Goods in transit are less likely to be intercepted as they tend not to be targeted by local enforcement authorities, the report noted.
"Globalisation, trade facilitation, and the rising economic importance of intellectual property are drivers of economic growth. However, they have also created new opportunities for criminal networks to expand the scope and scale of their operations, free-riding on intellectual property and polluting trade routes with counterfeit goods," António Campinos, executive director at EUIPO and Rolf Alter, director, OECD/GOV, said.
They added: "The complexity of the routes of trade in fakes can be a formidable obstacle for enforcement authorities. Precise information about the routes of trade in counterfeit goods is essential for tailoring effective governance responses to this scourge."
The study to chart the routes of trade in fake goods was conducted to provide policy makers with robust empirical evidence about the counterfeit threat.
"The broadening scope and magnitude of counterfeiting and piracy are key challenges in the global economy… We are confident that this research will make a major contribution to the understanding of trade in counterfeit and pirated goods. We trust that it will help governments develop targeted policy responses and strengthen governance frameworks to tackle this phenomenon."
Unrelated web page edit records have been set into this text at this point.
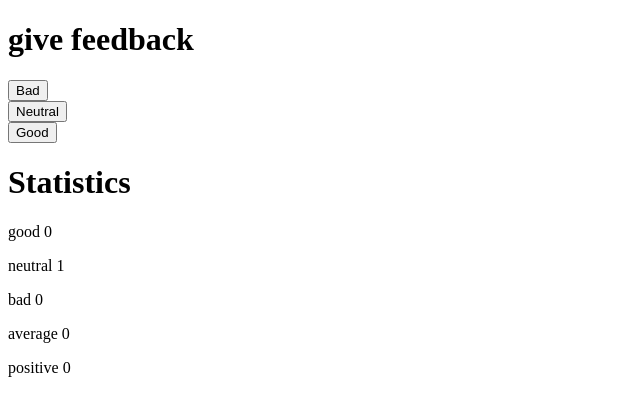
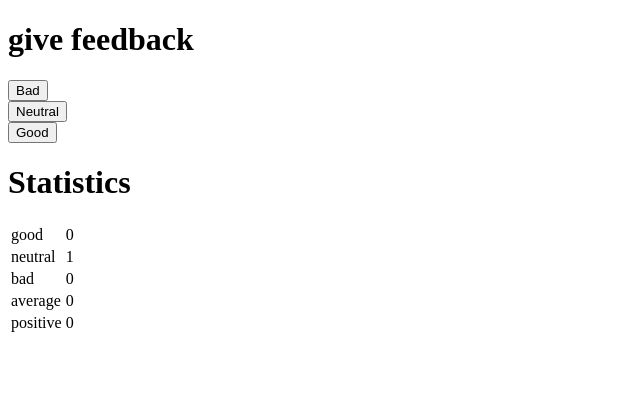
Before and after one commit to markokovac16/Full-Stack-Open-2023, a React (Vite) app in the folder part1/unicafe/: page / in a window 1280 px wide. Both pictures are taken after a click on the button "Neutral". Shown: the top 416 px of the page, without its empty margins (0-640 px from the left). Built offline with nearby package versions, Linux system fonts and the light colour scheme.

Commit message:
exercise 1.11

```diff
--- a/part1/unicafe/src/StatisticLine.jsx
+++ b/part1/unicafe/src/StatisticLine.jsx
@@ -1,18 +1,17 @@
 import PropTypes from 'prop-types';
 
-const StatisticLine = (props) => {
+const StatisticLine = ({ text, value }) => {
   return (
-    <div>
-      <p>
-        {props.text} {props.value}
-      </p>
-    </div>
+    <tr>
+      <td>{text}</td>
+      <td>{value}</td>
+    </tr>
   );
 };
 
 StatisticLine.propTypes = {
-  text: PropTypes.string,
-  value: PropTypes.number,
+  text: PropTypes.string.isRequired,
+  value: PropTypes.number.isRequired,
 };
 
 export default StatisticLine;
--- a/part1/unicafe/src/Statistics.jsx
+++ b/part1/unicafe/src/Statistics.jsx
@@ -3,13 +3,15 @@
 
 const Statistics = (props) => {
   return (
-    <div>
-      <StatisticLine text={'good'} value={props.good} />
-      <StatisticLine text={'neutral'} value={props.neutral} />
-      <StatisticLine text={'bad'} value={props.bad} />
-      <StatisticLine text={'average'} value={props.average} />
-      <StatisticLine text={'positive'} value={props.positive} />
-    </div>
+    <table>
+      <tbody>
+        <StatisticLine text={'good'} value={props.good} />
+        <StatisticLine text={'neutral'} value={props.neutral} />
+        <StatisticLine text={'bad'} value={props.bad} />
+        <StatisticLine text={'average'} value={props.average} />
+        <StatisticLine text={'positive'} value={props.positive} />
+      </tbody>
+    </table>
   );
 };
 
```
The report also called for more in-depth analysis for the development of efficient enforcement and governance frameworks in three areas, including: the role of free trade zones in transhipments; the detection problem posed by small shipments; and the economic features of provenance economies, including the quantitative relationship between the intensities of counterfeiting and indices of free trade, quality of governance, and public sector integrity.
The customs seizures data was provided by the World Customs Organization (WCO) and was supplemented with regional data submitted by the European Commission's Directorate-General for Taxation and Customs Union, the US Customs and Border Protection Agency and the US Immigration and Customs Enforcement.
Last year, the OECD and EUIPO published a report mapping the economic impact of the illicit trade, which revealed that counterfeit and pirated goods amounted to up to 2.5 per cent of world trade in 2013 and accounted for 5 per cent of imports into the EU.